A modal filter, sometimes referred to as a point closure, is a road design that restricts the passage of certain types of vehicle. Modal filtering is often used to help create a low traffic neighbourhood (LTN), where motor traffic is diverted away from residential streets and instead toward feeder roads. Modal filters can be used to achieve filtered permeability within a transport network, and can encourage walking and cycling through more pleasant environments and improved safety.
This map is mainly focused on bollards/planners which closed streets off to through motor traffic while still allowing access and opening streets up to walking, cycling and more livability — the blue points are older measures including bollards and planters, the yellow points are those installed in recent years (including the Phoenix Park trial filters), the orange point is the timed filter in UCD, and the red points are bus gates.
Some of the old filters were on small lanes, others on larger streets that had become rat runs and I’m it’s possible that sure some examples along larger roads might have been put in places as much for traffic flow as for cutting rat-running.
Also included in the map are lines showing some examples of roads and streets which were open to motorists but where restrictions have now been place, ie pedestrian streets, tram-only streets, and roads made one-way for cars to provide two-way cycle paths. These are slightly different ways of filtering some or all traffic out.
The map is partly thanks to readers who submitted suggestions — thank you to those readers!
Any further suggestions?
Do you know of other examples? Are there many examples outside of Dublin of where roads or streets have added filtered permeability?

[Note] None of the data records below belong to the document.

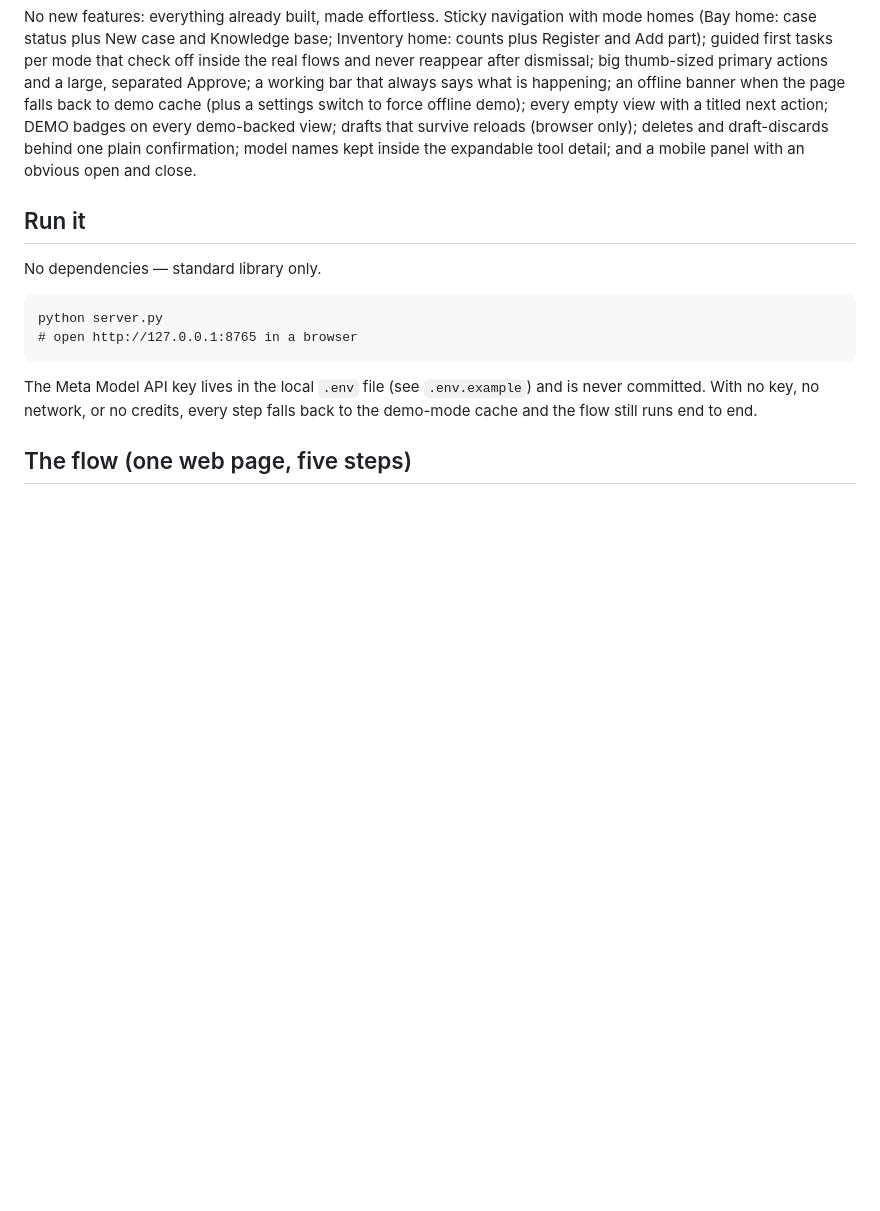
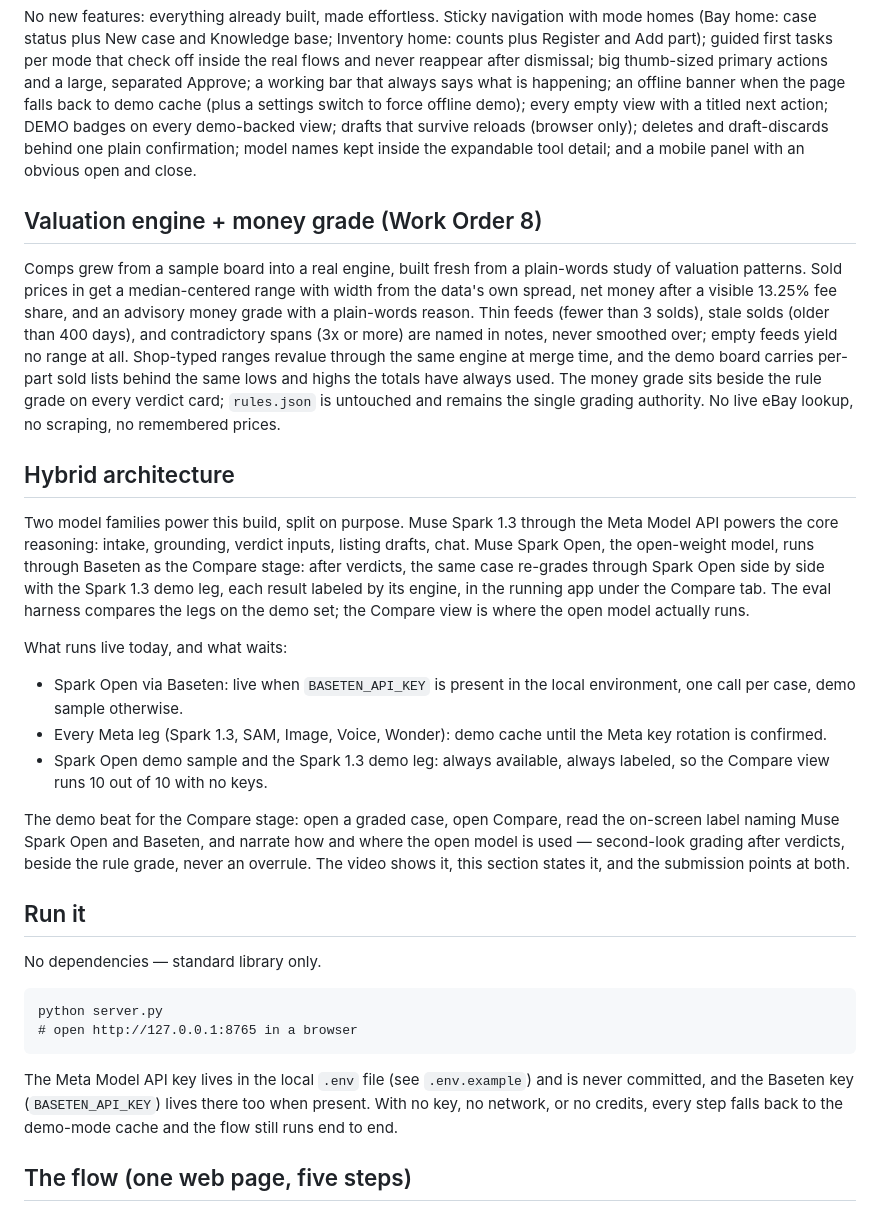
Before and after one commit to kscooby28/META_Shop_Management, a Markdown page: README.md, the part around one of its changes. Drawn GitHub-style; blank space fills up the shorter version.

Commit message:
Work Order 9 phase 2: README truth and Hybrid architecture

```diff
--- a/README.md
+++ b/README.md
@@ -130,6 +130,47 @@ survive reloads (browser only); deletes and draft-discards behind one
 plain confirmation; model names kept inside the expandable tool detail;
 and a mobile panel with an obvious open and close.
 
+## Valuation engine + money grade (Work Order 8)
+
+Comps grew from a sample board into a real engine, built fresh from a
+plain-words study of valuation patterns. Sold prices in get a
+median-centered range with width from the data's own spread, net money
+after a visible 13.25% fee share, and an advisory money grade with a
+plain-words reason. Thin feeds (fewer than 3 solds), stale solds (older
+than 400 days), and contradictory spans (3x or more) are named in notes,
+never smoothed over; empty feeds yield no range at all. Shop-typed
+ranges revalue through the same engine at merge time, and the demo board
+carries per-part sold lists behind the same lows and highs the totals
+have always used. The money grade sits beside the rule grade on every
+verdict card; `rules.json` is untouched and remains the single grading
+authority. No live eBay lookup, no scraping, no remembered prices.
+
+## Hybrid architecture
+
+Two model families power this build, split on purpose. Muse Spark 1.3
+through the Meta Model API powers the core reasoning: intake, grounding,
+verdict inputs, listing drafts, chat. Muse Spark Open, the open-weight
+model, runs through Baseten as the Compare stage: after verdicts, the
+same case re-grades through Spark Open side by side with the Spark 1.3
+demo leg, each result labeled by its engine, in the running app under
+the Compare tab. The eval harness compares the legs on the demo set;
+the Compare view is where the open model actually runs.
+
+What runs live today, and what waits:
+
+- Spark Open via Baseten: live when `BASETEN_API_KEY` is present in the
+  local environment, one call per case, demo sample otherwise.
+- Every Meta leg (Spark 1.3, SAM, Image, Voice, Wonder): demo cache
+  until the Meta key rotation is confirmed.
+- Spark Open demo sample and the Spark 1.3 demo leg: always available,
+  always labeled, so the Compare view runs 10 out of 10 with no keys.
+
+The demo beat for the Compare stage: open a graded case, open Compare,
+read the on-screen label naming Muse Spark Open and Baseten, and narrate
+how and where the open model is used — second-look grading after
+verdicts, beside the rule grade, never an overrule. The video shows it,
+this section states it, and the submission points at both.
+
 ## Run it
 
 No dependencies — standard library only.
@@ -138,7 +179,8 @@ No dependencies — standard library only.
     # open http://127.0.0.1:8765 in a browser
 
 The Meta Model API key lives in the local `.env` file (see `.env.example`)
-and is never committed. With no key, no network, or no credits, every step
+and is never committed, and the Baseten key (`BASETEN_API_KEY`) lives there
+too when present. With no key, no network, or no credits, every step
 falls back to the demo-mode cache and the flow still runs end to end.
 
 ## The flow (one web page, five steps)
```
Also changed, not shown: other parts of README.md (+23 -11 lines).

Because of why the map was drawn up, it focuses on where access was limited via points closures, there’s another sort of filtered permeability where access was designed into areas… but that’s maybe for a different map?
The image below is an illustration only, to get the most of the map click into it.